Tuesday, September 26, 2006

Spinning a Yarn (not original I know!)

As I promised I will tell you about my spinning exploits. Mum had borrowed an Ashford Traditional from her local guild and so I thought it would be rude not to visit her with my fleece and get her to show me how to spin it up. And so she did.
I was really surprised how much difference using different fleeces made. I tried with one of her e-bay fleeces (Cheviot possibly) which was in her words s***ty and it truly was a pain to spin with as it didn't seem to want to flow or spin with ease at all. So we switched to another fleece and the difference was noticeable straight away - more lanolin on the wool (Mum did say she may have washed the other fleece too much) and easier to draw out (using technical terms - I think!).
My fleece is a shetland merino cross and is a lovely deep chocolate colour and is full of lanolin and lovely to spin with. I was going to photograph my attempts but I'm sorry - after Mum-in-law said "What's that? Is it meant to be like that?" I'm too shy to show it to the wider world. It is rather rough and slubby but don't let all these spinners fool you - it isn't that easy to get a perfect yarn especially if you've only got a duff drum carder to card your fleece with meaning that all the knots and grass etc is still in the fleece as you try to spin it into some from of hand made loveliness.
And in connection to this I've just had a call from the Ranger at Tam O'Shanters Farm offering me half a fleece!! Have a look at this! This is my fleece, or at least the type of sheep it comes from but none of the sheep at the farm have four horns - too young perhaps? There are pictures here of the yarn knitted up as well. Will wait to see what state the fleece is in, hopefully no beasties or too much muck, after all these are sophisticated urban sheep we're talking about here!!
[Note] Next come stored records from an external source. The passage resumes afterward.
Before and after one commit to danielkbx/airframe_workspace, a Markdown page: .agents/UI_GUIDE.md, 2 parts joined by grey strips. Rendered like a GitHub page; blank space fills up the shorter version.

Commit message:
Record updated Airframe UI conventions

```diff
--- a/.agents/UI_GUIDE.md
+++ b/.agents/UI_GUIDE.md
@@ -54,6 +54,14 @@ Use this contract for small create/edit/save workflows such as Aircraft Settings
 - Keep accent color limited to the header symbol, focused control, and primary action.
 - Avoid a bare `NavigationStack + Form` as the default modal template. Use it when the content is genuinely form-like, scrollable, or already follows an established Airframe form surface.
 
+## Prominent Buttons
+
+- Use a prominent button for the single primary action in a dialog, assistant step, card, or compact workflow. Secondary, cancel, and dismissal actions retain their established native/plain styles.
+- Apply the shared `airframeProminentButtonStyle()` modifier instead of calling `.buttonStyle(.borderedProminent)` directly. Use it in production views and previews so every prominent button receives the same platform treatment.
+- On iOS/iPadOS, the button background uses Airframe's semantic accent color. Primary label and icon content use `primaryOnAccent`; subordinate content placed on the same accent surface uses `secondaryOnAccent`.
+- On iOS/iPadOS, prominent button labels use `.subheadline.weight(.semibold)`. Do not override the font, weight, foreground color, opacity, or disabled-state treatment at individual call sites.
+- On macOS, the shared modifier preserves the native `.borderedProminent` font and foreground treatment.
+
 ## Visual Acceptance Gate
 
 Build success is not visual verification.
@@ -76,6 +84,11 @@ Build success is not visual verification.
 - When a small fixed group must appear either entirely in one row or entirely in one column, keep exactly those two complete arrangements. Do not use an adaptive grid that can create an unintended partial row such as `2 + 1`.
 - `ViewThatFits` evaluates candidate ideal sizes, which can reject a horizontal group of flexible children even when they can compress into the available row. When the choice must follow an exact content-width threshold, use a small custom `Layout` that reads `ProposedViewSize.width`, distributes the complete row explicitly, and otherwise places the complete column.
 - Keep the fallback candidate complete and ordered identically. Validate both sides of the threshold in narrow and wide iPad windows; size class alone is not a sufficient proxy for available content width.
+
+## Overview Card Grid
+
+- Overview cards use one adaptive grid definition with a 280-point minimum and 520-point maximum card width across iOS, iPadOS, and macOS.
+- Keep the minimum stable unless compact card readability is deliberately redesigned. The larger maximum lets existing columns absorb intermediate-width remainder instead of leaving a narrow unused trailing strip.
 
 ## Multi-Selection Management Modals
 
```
On the knitting front I've not had a great week. I borrowed a friends Colinette pattern book and it has a pattern for a tie front cardigan in Giotto and it only takes 3 hanks, just the amount I had in the stash pile. So I eagerly cast on and flew through the knitting up - a day for each front and back. Then came the sleeves. And worryingly the pile of yarn left was looking dubiously small for 2 sleeves. Anyway I cast on and knitted up the 1st sleeve realising that there was not going to be enough yarn for the last sleeve let alone sewing the thing up.
It was a lovely colour knitted up - such a lovely autumnal curry colour. Double checking my tension found that mine was out by an extra stitch and extra row. But still it must have been a close call to be able to use only 3 hanks - unless the yardage is not quite the same in the sale room yarns. So now do I:
a) try again on the same size needles;
b) try again on larger needles;
c) knit something else (even though I now really fancy a cardi in this colourway) or
d) try to get another hank that matches?

Answers on a postcard to.....


Cherry Rolfe said...

d) seems the best place to start! Did you keep the labels with the dye lot info???
Good luck!!
Thanks for your comment btw - too kind!

Mary-Lou said...

Stripes in some other toning / matching yarn?

RoxyKnits said...

I'd get another hank and start the sleeve again alternating the 2 skeins every few rows - then both sleeves will look the same ;)

So frustrating isn't it........ though at least with Colinette you don't have to worry about dye lots.

EGJ said...

That four-horned sheep looks like nothing I've ever seen before... Always impressed by people taking up spinning. That's way into the future for me yet. Hope it works out for you!